The Conferences Of John Cassian by John Cassian
Chapter XVII. Of the reason for fasting and its value.
So then let us constantly remember this description of the character of fasting, and always aim at it with all the powers of the soul, in such a way as to recognize that then only is it suitable for us if in it we preserve regard for time, its character and degree, and this not so as to set the end of our hope upon it, but so that by it we may succeed in attaining to purity of heart and Apostolical love. Therefore from this it is clear that fasting, for which not only are there special seasons appointed at which it should be practised or relaxed, but conditions and rules also laid down, is not good in its own nature, but something indifferent. But those things which are either enjoined as good by the authority of a precept, or are forbidden as bad, are never subject to any exceptions of time in such a way that sometimes we should do what is forbidden or omit what is commanded.
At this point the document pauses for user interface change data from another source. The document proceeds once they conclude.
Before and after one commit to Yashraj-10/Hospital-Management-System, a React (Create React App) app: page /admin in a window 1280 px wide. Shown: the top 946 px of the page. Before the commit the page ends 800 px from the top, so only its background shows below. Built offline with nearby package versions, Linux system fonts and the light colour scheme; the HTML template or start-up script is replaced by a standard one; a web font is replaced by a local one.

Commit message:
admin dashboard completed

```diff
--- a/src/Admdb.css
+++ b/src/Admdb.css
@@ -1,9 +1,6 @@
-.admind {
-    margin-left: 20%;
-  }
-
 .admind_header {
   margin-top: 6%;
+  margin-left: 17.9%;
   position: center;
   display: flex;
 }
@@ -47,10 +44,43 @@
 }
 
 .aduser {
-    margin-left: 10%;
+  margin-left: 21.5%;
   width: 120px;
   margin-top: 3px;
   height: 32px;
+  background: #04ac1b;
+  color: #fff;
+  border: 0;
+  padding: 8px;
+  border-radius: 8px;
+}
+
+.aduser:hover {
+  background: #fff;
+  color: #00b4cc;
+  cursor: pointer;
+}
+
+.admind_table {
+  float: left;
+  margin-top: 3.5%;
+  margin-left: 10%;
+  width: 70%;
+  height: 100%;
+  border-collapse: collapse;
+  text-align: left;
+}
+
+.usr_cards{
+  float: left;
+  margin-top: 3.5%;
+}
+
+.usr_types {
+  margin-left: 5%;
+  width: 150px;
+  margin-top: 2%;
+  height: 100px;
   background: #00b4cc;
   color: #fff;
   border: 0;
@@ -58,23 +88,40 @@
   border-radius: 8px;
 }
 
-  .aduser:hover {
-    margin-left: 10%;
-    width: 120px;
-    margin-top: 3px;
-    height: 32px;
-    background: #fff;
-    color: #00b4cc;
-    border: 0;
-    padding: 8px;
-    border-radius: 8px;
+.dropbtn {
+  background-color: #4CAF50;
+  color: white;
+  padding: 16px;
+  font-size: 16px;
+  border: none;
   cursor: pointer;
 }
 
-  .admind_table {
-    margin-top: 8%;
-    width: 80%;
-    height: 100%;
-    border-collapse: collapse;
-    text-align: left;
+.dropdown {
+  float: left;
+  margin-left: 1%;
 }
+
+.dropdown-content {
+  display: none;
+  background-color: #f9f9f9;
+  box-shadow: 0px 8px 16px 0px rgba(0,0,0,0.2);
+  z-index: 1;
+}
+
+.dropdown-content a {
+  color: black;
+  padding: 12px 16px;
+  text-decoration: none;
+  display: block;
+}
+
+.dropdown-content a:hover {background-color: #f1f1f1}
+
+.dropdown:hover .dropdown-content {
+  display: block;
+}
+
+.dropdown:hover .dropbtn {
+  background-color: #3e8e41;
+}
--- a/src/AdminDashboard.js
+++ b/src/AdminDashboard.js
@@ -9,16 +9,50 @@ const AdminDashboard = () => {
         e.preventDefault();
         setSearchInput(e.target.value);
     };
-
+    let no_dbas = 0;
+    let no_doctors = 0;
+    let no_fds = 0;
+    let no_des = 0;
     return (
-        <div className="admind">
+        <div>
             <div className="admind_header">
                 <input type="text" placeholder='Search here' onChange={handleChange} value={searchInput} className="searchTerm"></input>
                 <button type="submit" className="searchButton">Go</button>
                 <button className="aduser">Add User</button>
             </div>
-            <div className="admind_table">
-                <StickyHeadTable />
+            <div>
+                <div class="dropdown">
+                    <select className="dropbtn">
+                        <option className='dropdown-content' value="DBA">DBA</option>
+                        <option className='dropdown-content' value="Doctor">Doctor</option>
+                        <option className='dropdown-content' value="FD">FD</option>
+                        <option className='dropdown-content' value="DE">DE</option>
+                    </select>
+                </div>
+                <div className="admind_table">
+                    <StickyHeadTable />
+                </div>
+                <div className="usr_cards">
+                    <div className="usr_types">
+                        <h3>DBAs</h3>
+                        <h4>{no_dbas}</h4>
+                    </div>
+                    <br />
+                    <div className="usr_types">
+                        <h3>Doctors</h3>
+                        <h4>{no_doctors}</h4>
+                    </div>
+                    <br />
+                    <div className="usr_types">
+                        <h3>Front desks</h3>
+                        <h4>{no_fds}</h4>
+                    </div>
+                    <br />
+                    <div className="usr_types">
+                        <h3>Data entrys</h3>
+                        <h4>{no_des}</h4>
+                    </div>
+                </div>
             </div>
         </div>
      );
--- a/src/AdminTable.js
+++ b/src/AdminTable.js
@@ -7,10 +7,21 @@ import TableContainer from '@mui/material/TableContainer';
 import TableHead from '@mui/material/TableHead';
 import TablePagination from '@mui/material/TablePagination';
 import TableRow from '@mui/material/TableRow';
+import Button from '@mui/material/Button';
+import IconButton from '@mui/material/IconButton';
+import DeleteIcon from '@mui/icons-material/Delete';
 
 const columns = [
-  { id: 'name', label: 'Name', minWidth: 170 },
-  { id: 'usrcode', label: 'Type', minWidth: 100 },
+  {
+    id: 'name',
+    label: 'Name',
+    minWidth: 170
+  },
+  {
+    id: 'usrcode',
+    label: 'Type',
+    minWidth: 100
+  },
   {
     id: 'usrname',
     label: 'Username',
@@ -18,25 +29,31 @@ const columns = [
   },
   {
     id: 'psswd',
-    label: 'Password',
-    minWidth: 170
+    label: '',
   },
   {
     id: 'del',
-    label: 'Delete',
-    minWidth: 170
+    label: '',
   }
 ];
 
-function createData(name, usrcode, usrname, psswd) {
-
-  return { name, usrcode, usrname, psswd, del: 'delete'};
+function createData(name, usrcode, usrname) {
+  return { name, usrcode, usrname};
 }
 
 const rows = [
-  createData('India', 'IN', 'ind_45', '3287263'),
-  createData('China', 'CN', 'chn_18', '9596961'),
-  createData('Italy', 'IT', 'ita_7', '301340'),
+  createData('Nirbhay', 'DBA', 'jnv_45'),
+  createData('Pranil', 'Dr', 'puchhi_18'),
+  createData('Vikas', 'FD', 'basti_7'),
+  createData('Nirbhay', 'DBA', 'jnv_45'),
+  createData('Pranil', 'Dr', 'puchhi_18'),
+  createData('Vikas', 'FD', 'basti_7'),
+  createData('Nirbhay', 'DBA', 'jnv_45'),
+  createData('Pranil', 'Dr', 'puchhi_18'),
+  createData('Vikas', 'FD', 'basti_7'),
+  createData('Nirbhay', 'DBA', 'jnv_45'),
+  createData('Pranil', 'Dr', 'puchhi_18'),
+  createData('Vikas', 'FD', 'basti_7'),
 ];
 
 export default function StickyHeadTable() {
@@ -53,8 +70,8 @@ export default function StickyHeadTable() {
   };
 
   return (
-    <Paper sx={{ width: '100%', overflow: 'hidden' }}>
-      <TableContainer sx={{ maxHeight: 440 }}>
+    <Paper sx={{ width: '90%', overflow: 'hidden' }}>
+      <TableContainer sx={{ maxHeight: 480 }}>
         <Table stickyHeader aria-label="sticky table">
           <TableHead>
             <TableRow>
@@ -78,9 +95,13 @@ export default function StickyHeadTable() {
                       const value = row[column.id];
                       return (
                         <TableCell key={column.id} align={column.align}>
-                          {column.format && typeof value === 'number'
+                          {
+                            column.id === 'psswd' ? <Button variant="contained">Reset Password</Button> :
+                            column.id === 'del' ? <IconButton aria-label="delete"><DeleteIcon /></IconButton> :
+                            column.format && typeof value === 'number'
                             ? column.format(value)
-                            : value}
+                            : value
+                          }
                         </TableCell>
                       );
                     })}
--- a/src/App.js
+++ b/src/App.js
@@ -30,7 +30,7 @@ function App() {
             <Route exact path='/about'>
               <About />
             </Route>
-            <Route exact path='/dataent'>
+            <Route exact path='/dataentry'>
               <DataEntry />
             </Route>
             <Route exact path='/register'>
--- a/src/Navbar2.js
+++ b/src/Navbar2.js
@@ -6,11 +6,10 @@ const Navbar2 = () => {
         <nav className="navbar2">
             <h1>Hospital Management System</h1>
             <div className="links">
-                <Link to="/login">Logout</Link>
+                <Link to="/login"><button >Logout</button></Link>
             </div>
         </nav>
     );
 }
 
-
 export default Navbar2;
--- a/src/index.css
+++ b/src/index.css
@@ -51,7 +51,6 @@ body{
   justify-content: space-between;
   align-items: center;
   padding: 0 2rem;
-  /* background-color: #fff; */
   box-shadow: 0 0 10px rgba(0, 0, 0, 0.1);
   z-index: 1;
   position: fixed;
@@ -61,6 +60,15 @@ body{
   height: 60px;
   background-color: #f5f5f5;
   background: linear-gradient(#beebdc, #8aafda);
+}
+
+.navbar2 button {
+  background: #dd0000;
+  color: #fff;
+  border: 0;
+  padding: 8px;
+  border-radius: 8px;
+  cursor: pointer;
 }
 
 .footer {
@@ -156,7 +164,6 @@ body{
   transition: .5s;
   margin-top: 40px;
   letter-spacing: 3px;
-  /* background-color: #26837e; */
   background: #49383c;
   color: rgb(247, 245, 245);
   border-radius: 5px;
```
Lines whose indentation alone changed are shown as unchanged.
For there is no limit set to justice, patience, soberness, modesty, love, nor on the other hand is a licence ever granted for injustice, impatience, wrath, immodesty, envy, and pride.